Work to complete: If a line in the entries below includes "mark", show that line.

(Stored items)
=== Section Start ===

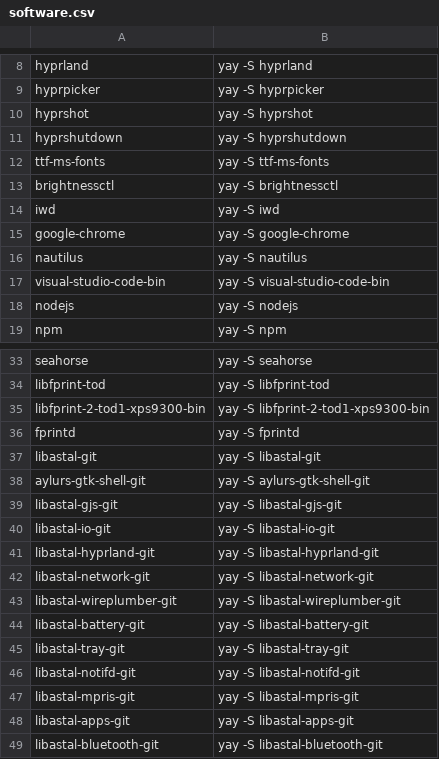
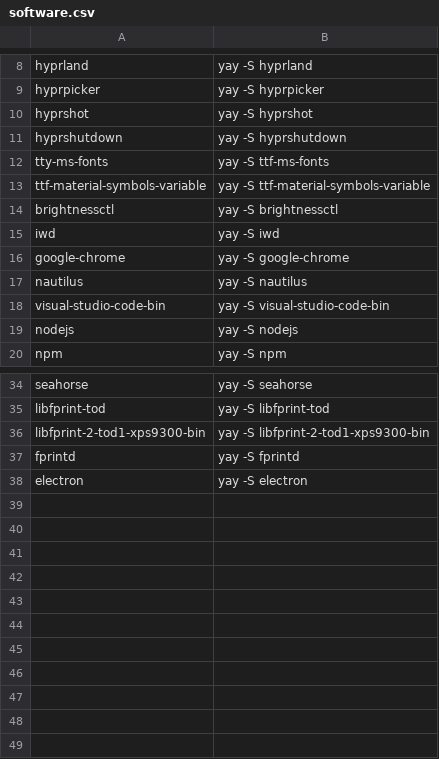
Before and after one commit to Iconejey/arch-hypr, a CSV file: software.csv, drawn as a sheet; only a part is shown, gaps mark what is left out.

Commit message:
Replaced astal with electron

```diff
--- a/software.csv
+++ b/software.csv
@@ -11,3 +11,4 @@ hyprshot,yay -S hyprshot
 hyprshutdown,yay -S hyprshutdown
-ttf-ms-fonts,yay -S ttf-ms-fonts
+tty-ms-fonts,yay -S ttf-ms-fonts
+ttf-material-symbols-variable,yay -S ttf-material-symbols-variable
 brightnessctl,yay -S brightnessctl
@@ -36,14 +37,2 @@ libfprint-2-tod1-xps9300-bin,yay -S libfprint-2-tod1-xps9300-bin
 fprintd,yay -S fprintd
-libastal-git,yay -S libastal-git
-aylurs-gtk-shell-git,yay -S aylurs-gtk-shell-git
-libastal-gjs-git,yay -S libastal-gjs-git
-libastal-io-git,yay -S libastal-io-git
-libastal-hyprland-git,yay -S libastal-hyprland-git
-libastal-network-git,yay -S libastal-network-git
-libastal-wireplumber-git,yay -S libastal-wireplumber-git
-libastal-battery-git,yay -S libastal-battery-git
-libastal-tray-git,yay -S libastal-tray-git
-libastal-notifd-git,yay -S libastal-notifd-git
-libastal-mpris-git,yay -S libastal-mpris-git
-libastal-apps-git,yay -S libastal-apps-git
-libastal-bluetooth-git,yay -S libastal-bluetooth-git
+electron,yay -S electron
```
Also changed, not shown: 19 other files.
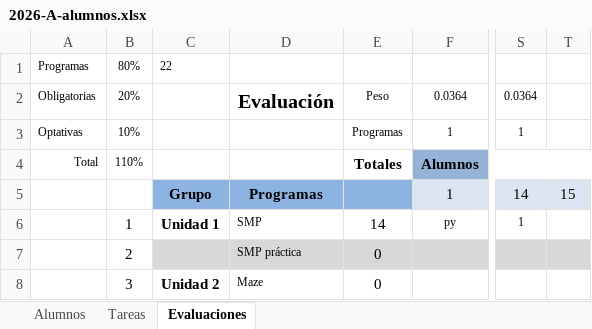
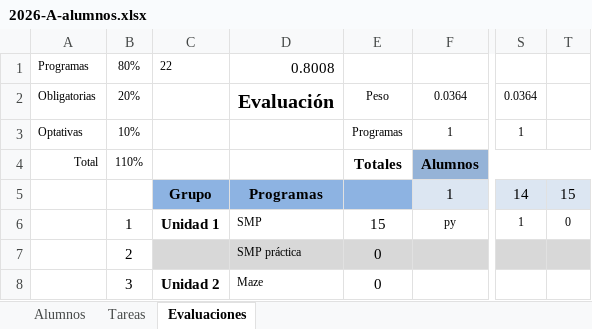
Before and after one commit to racostab/ADA-2026-A, an Excel workbook: 2026-A-alumnos.xlsx, sheet Evaluaciones, drawn as a sheet; only a part is shown, gaps mark what is left out; values as stored, in another font and other column widths than the file's, no borders; the diff names each change by its address in the sheet, - before the commit and + after, or states it on an @@ line.

Commit message:
Ejemplos y excel.

```diff
--- a/2026-A-alumnos.xlsx (sheet Evaluaciones)
+++ b/2026-A-alumnos.xlsx (sheet Evaluaciones)
-D1: (empty)
+D1: 0.8008
-E6: 14
+E6: 15
-T6: (empty)
+T6: 0
```
Also changed, not shown: 2 other files.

=== Section End ===

The completed task:
Before and after one commit to Iconejey/arch-hypr, a CSV file: software.csv, drawn as a sheet; only a part is shown, gaps mark what is left out.
Before and after one commit to racostab/ADA-2026-A, an Excel workbook: 2026-A-alumnos.xlsx, sheet Evaluaciones, drawn as a sheet; only a part is shown, gaps mark what is left out; values as stored, in another font and other column widths than the file's, no borders; the diff names each change by its address in the sheet, - before the commit and + after, or states it on an @@ line.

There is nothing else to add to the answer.